Our NICHD-supported research has led to discoveries that can help us identify many children who will have difficulties learning to read as early as the kindergarten year. The ongoing research has also led to the development of a number of powerful teaching methods that can be applied during kindergarten, first and second grade to prevent and remediate reading failure. We must work harder to insure that schools, teachers and parents have this information.
G. Reid Lyon is chief of the Learning Disabilities, Cognitive and Social Development Branch of the NIH's National Institute of Child Health and Human Development.
Available at no public cost
The NICHD Learning Disabilities/Reading Disabilities Information Packet: Research Discoveries--Clinical Applications. Available from the National Instituteof Child Health and Human Development/NIH. Contact: Rosa Jones, 301-496-5097.
Learning Disabilities. Available from the National Institute of Mental Health. Contact: 5600 Fischers Lane, Room 7C02, Rockville, MD 20857
Learning to Read--Reading To Learn, Information Kit - Available on LD OnLine
Effective Strategies for Teaching Beginning Reading, by Ed Kameenui and others (1995). Available from the National Center to Improve the Tools of Educators.Contact: 541-346-1646
Phonological Awareness: Curricular and Instructional Implications for Diverse Learners, by S.B. Smith and others (1995). Available from the National Center to Improve the Tools of Educators. Contact: 541-346-1646

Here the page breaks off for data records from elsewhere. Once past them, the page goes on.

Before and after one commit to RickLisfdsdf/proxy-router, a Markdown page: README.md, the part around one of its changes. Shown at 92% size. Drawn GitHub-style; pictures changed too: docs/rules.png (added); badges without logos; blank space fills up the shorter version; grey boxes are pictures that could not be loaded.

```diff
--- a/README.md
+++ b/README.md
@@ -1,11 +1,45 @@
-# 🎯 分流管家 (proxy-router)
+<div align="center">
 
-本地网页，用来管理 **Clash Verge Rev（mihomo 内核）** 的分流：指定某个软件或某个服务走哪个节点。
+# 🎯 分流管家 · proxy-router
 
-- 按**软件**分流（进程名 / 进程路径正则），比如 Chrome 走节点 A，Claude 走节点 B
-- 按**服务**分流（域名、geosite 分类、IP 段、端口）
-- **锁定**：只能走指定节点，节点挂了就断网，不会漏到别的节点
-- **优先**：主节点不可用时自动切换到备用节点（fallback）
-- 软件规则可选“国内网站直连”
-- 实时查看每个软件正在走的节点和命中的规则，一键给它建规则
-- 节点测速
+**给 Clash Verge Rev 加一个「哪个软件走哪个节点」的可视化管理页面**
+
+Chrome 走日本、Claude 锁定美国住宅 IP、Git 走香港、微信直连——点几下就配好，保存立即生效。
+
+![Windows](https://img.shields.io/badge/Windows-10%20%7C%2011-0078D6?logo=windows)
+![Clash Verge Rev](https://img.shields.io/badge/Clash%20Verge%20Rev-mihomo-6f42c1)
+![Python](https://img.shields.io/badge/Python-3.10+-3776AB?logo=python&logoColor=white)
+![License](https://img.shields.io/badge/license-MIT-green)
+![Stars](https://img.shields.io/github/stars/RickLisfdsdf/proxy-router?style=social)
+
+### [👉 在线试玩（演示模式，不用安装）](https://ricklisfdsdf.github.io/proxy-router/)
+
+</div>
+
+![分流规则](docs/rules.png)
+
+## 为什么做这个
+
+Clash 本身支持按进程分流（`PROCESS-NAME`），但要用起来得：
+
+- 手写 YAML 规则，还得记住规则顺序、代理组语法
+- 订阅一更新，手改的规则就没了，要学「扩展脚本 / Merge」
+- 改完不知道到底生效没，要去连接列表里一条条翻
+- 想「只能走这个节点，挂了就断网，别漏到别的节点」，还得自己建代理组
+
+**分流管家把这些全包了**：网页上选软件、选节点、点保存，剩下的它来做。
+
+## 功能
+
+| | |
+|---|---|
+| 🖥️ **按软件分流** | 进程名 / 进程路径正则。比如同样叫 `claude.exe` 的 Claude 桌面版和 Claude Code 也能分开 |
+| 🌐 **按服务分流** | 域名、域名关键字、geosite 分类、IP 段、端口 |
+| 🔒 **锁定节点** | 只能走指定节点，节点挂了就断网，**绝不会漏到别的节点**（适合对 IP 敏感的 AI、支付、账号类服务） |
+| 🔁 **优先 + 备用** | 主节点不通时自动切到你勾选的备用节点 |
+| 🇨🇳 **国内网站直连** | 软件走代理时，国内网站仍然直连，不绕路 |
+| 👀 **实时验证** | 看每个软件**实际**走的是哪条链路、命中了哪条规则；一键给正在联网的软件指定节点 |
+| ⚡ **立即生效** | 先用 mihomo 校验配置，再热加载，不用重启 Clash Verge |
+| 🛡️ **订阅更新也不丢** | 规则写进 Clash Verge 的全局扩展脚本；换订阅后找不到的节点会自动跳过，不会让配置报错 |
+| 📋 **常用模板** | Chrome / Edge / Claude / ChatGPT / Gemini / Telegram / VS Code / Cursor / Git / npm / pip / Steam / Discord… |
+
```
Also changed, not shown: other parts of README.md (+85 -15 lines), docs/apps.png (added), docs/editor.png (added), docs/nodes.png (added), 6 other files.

The Learning Disabilities Association Information Packet. Available from the Learning Disabilities Association of America. Contact: Jean Petersen, 412-341-1515.
Beginning to Read: Thinking and Learning About Print, by Marilyn J. Adams (MIT Press, 1990).
Learning To Read: Schooling's First Mission, edited by Elizabeth McPike (American Educator, 1995). Available from the American Federation of Teachers. Contact: Beth Bader 202/879-4561.
The Orton Dyslexia Society Emeritus Series (Monographs dedicated to specific issues in dyslexia). Available from the Orton Dyslexia Society. Contact: 410-396-0232
Lyon, G. Reid. "Why Johnny Can't Decode." The Washington Post 27 October 1997, Sunday ed.